--- What is being asked ---
Everything in the records except the pictures should come back exactly as written.

--- Records supplied ---
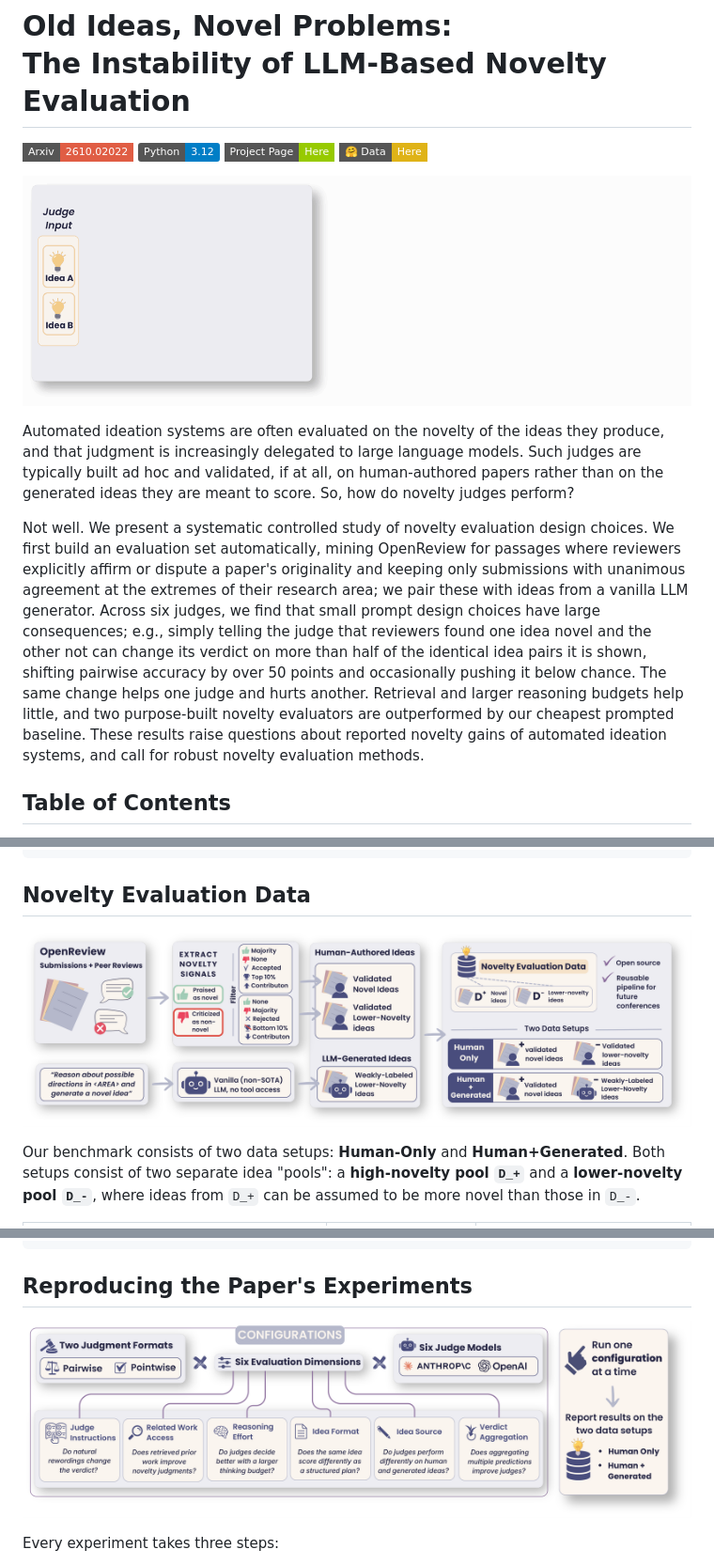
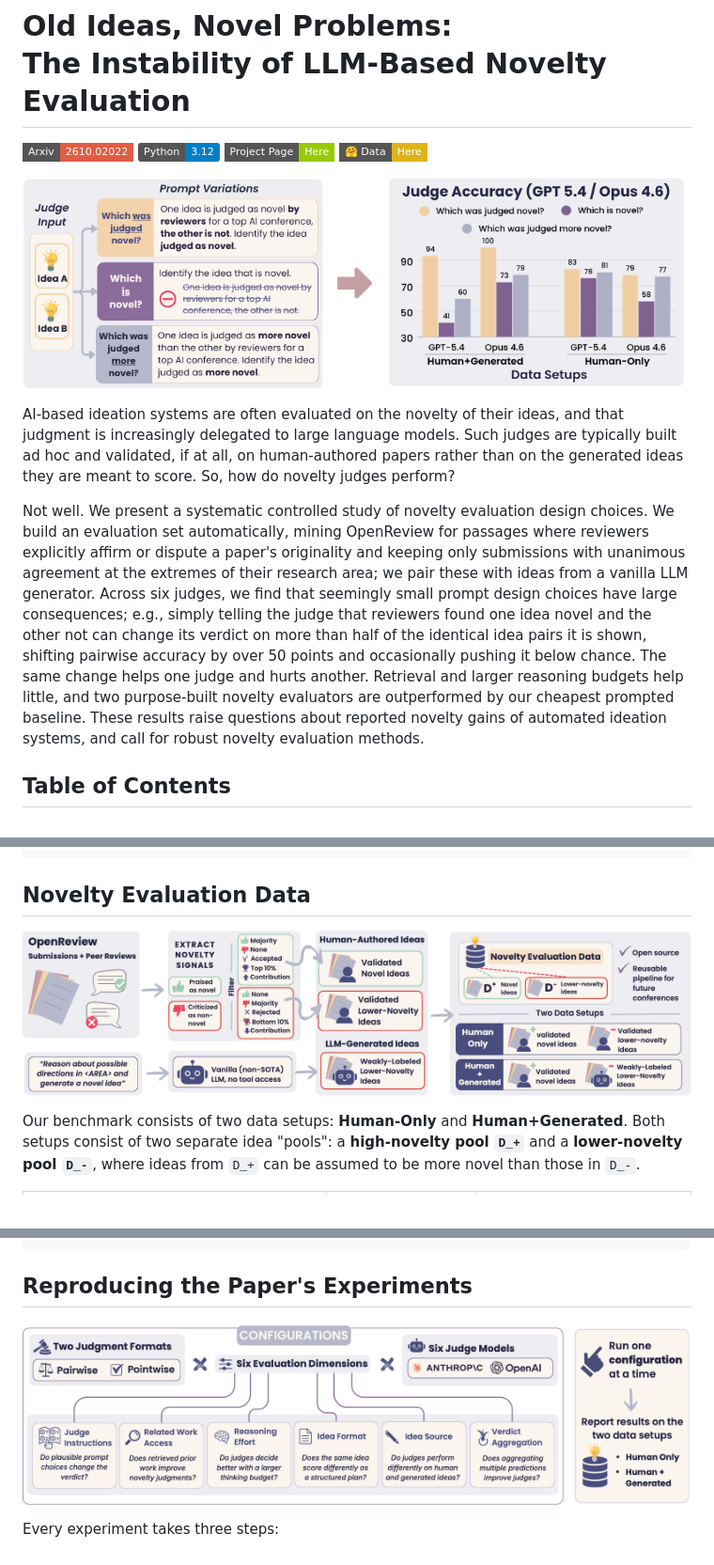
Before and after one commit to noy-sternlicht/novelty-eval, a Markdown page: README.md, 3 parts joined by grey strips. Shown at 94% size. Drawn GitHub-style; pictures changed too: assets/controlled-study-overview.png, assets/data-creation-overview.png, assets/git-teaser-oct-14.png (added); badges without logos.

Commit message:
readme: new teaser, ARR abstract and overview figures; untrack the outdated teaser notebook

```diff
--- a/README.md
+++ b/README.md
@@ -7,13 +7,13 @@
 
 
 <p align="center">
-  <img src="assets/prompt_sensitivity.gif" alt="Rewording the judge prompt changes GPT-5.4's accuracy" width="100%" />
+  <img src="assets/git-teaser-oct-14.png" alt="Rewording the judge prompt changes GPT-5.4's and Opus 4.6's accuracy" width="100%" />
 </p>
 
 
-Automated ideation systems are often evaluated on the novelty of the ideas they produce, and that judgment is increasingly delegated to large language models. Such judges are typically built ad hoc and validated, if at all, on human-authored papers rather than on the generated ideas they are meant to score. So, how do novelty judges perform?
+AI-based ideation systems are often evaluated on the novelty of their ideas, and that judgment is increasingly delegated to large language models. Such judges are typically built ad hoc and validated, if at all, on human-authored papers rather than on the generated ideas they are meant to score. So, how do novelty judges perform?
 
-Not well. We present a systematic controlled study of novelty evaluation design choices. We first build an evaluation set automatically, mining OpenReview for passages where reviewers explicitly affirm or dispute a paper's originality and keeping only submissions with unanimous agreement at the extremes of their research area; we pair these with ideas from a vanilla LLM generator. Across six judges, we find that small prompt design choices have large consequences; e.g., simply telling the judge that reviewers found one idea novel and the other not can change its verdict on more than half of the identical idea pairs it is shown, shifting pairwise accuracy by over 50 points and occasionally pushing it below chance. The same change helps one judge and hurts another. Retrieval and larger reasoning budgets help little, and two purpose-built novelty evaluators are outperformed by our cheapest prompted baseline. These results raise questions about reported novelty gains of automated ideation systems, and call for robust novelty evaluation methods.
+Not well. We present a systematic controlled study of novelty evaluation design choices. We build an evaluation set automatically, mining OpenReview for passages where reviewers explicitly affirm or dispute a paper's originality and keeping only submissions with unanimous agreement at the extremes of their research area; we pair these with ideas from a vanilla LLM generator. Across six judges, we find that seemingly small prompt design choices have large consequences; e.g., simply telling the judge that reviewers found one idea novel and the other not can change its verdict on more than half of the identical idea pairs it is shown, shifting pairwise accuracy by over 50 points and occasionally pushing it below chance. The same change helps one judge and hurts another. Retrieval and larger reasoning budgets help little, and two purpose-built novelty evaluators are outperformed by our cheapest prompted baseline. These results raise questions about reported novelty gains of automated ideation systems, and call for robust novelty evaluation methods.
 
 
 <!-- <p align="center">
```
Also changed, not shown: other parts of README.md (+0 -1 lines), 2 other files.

--- Solved exercise ---
Before and after one commit to noy-sternlicht/novelty-eval, a Markdown page: README.md, 3 parts joined by grey strips. Shown at 94% size. Drawn GitHub-style; pictures changed too: assets/controlled-study-overview.png, assets/data-creation-overview.png, assets/git-teaser-oct-14.png (added); badges without logos.

Commit message:
readme: new teaser, ARR abstract and overview figures; untrack the outdated teaser notebook

```diff
--- a/README.md
+++ b/README.md
@@ -7,13 +7,13 @@
 
 
 <p align="center">
-  <img src="assets/prompt_sensitivity.gif" alt="Rewording the judge prompt changes GPT-5.4's accuracy" width="100%" />
+  <img src="assets/git-teaser-oct-14.png" alt="Rewording the judge prompt changes GPT-5.4's and Opus 4.6's accuracy" width="100%" />
 </p>
 
 
-Automated ideation systems are often evaluated on the novelty of the ideas they produce, and that judgment is increasingly delegated to large language models. Such judges are typically built ad hoc and validated, if at all, on human-authored papers rather than on the generated ideas they are meant to score. So, how do novelty judges perform?
+AI-based ideation systems are often evaluated on the novelty of their ideas, and that judgment is increasingly delegated to large language models. Such judges are typically built ad hoc and validated, if at all, on human-authored papers rather than on the generated ideas they are meant to score. So, how do novelty judges perform?
 
-Not well. We present a systematic controlled study of novelty evaluation design choices. We first build an evaluation set automatically, mining OpenReview for passages where reviewers explicitly affirm or dispute a paper's originality and keeping only submissions with unanimous agreement at the extremes of their research area; we pair these with ideas from a vanilla LLM generator. Across six judges, we find that small prompt design choices have large consequences; e.g., simply telling the judge that reviewers found one idea novel and the other not can change its verdict on more than half of the identical idea pairs it is shown, shifting pairwise accuracy by over 50 points and occasionally pushing it below chance. The same change helps one judge and hurts another. Retrieval and larger reasoning budgets help little, and two purpose-built novelty evaluators are outperformed by our cheapest prompted baseline. These results raise questions about reported novelty gains of automated ideation systems, and call for robust novelty evaluation methods.
+Not well. We present a systematic controlled study of novelty evaluation design choices. We build an evaluation set automatically, mining OpenReview for passages where reviewers explicitly affirm or dispute a paper's originality and keeping only submissions with unanimous agreement at the extremes of their research area; we pair these with ideas from a vanilla LLM generator. Across six judges, we find that seemingly small prompt design choices have large consequences; e.g., simply telling the judge that reviewers found one idea novel and the other not can change its verdict on more than half of the identical idea pairs it is shown, shifting pairwise accuracy by over 50 points and occasionally pushing it below chance. The same change helps one judge and hurts another. Retrieval and larger reasoning budgets help little, and two purpose-built novelty evaluators are outperformed by our cheapest prompted baseline. These results raise questions about reported novelty gains of automated ideation systems, and call for robust novelty evaluation methods.
 
 
 <!-- <p align="center">
```
Also changed, not shown: other parts of README.md (+0 -1 lines), 2 other files.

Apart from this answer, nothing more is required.